**EXERCISE MATERIALS:**

+ + + + +

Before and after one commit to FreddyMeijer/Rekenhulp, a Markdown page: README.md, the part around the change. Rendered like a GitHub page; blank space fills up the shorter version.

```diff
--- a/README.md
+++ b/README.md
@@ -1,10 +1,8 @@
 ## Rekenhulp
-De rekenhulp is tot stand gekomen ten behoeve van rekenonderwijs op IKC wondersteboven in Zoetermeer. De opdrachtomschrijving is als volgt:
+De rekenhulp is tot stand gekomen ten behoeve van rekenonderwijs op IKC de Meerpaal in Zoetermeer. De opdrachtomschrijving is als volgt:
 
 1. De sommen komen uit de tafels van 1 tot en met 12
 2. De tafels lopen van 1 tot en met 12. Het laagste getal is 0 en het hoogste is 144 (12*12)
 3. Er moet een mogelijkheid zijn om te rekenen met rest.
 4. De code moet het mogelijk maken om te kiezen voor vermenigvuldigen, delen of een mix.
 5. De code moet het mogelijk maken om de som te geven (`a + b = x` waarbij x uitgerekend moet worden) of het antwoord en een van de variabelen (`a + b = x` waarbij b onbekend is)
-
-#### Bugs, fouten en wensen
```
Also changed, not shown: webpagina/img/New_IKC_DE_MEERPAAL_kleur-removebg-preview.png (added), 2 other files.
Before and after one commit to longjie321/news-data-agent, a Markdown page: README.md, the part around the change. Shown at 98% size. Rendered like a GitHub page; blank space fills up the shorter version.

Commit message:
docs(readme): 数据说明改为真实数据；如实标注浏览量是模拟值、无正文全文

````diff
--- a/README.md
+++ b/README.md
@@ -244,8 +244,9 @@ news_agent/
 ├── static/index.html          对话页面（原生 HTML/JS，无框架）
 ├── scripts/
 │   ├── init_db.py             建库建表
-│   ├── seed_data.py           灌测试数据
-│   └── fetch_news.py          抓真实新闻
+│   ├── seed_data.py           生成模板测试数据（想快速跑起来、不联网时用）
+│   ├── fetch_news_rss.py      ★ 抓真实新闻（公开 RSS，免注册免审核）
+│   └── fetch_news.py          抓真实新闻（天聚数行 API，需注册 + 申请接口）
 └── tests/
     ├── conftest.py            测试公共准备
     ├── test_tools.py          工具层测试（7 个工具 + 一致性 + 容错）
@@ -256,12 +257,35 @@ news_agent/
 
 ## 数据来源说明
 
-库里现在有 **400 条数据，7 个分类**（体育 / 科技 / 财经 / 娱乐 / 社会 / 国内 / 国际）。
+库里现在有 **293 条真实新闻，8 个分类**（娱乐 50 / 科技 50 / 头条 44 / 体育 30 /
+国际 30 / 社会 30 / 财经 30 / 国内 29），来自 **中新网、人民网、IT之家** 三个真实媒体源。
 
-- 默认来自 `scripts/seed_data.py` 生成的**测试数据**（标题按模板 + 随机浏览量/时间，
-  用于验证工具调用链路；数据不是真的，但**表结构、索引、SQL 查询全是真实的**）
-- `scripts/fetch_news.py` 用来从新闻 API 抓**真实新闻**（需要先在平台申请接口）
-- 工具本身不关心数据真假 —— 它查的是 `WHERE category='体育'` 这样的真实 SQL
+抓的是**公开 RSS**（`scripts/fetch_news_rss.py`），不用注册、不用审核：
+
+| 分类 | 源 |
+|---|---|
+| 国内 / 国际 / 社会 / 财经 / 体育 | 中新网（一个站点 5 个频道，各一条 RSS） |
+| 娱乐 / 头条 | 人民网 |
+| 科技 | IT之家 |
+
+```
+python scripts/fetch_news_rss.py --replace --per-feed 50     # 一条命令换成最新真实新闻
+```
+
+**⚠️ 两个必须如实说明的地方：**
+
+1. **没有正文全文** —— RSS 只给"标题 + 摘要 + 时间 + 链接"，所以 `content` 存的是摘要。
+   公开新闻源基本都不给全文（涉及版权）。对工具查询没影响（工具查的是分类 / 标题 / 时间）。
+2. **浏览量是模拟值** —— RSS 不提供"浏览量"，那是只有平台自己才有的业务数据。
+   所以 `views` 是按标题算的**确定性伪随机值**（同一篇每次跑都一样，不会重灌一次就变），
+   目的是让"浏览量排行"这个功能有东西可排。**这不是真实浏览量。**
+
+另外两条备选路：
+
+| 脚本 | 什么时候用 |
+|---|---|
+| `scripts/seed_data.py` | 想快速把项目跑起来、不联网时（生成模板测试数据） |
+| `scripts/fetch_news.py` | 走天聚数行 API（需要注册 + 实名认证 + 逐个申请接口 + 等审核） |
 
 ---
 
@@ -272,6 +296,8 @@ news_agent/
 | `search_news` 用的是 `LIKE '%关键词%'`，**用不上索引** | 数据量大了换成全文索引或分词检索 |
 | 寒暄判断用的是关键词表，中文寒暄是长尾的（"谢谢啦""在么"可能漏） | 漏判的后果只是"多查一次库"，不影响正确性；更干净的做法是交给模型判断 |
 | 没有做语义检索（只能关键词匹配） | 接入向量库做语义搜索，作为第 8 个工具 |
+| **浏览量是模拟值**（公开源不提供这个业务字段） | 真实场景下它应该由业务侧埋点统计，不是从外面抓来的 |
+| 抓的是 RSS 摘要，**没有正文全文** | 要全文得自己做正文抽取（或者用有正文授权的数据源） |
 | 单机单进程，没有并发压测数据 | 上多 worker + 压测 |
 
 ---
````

+ + + + +

**ASSIGNMENT:** Your answer must be a copy of every line in the data above that holds the string "抓真实新闻".

**SOLVED EXERCISE:**
-│   └── fetch_news.py          抓真实新闻
+│   ├── fetch_news_rss.py      ★ 抓真实新闻（公开 RSS，免注册免审核）
+│   └── fetch_news.py          抓真实新闻（天聚数行 API，需注册 + 申请接口）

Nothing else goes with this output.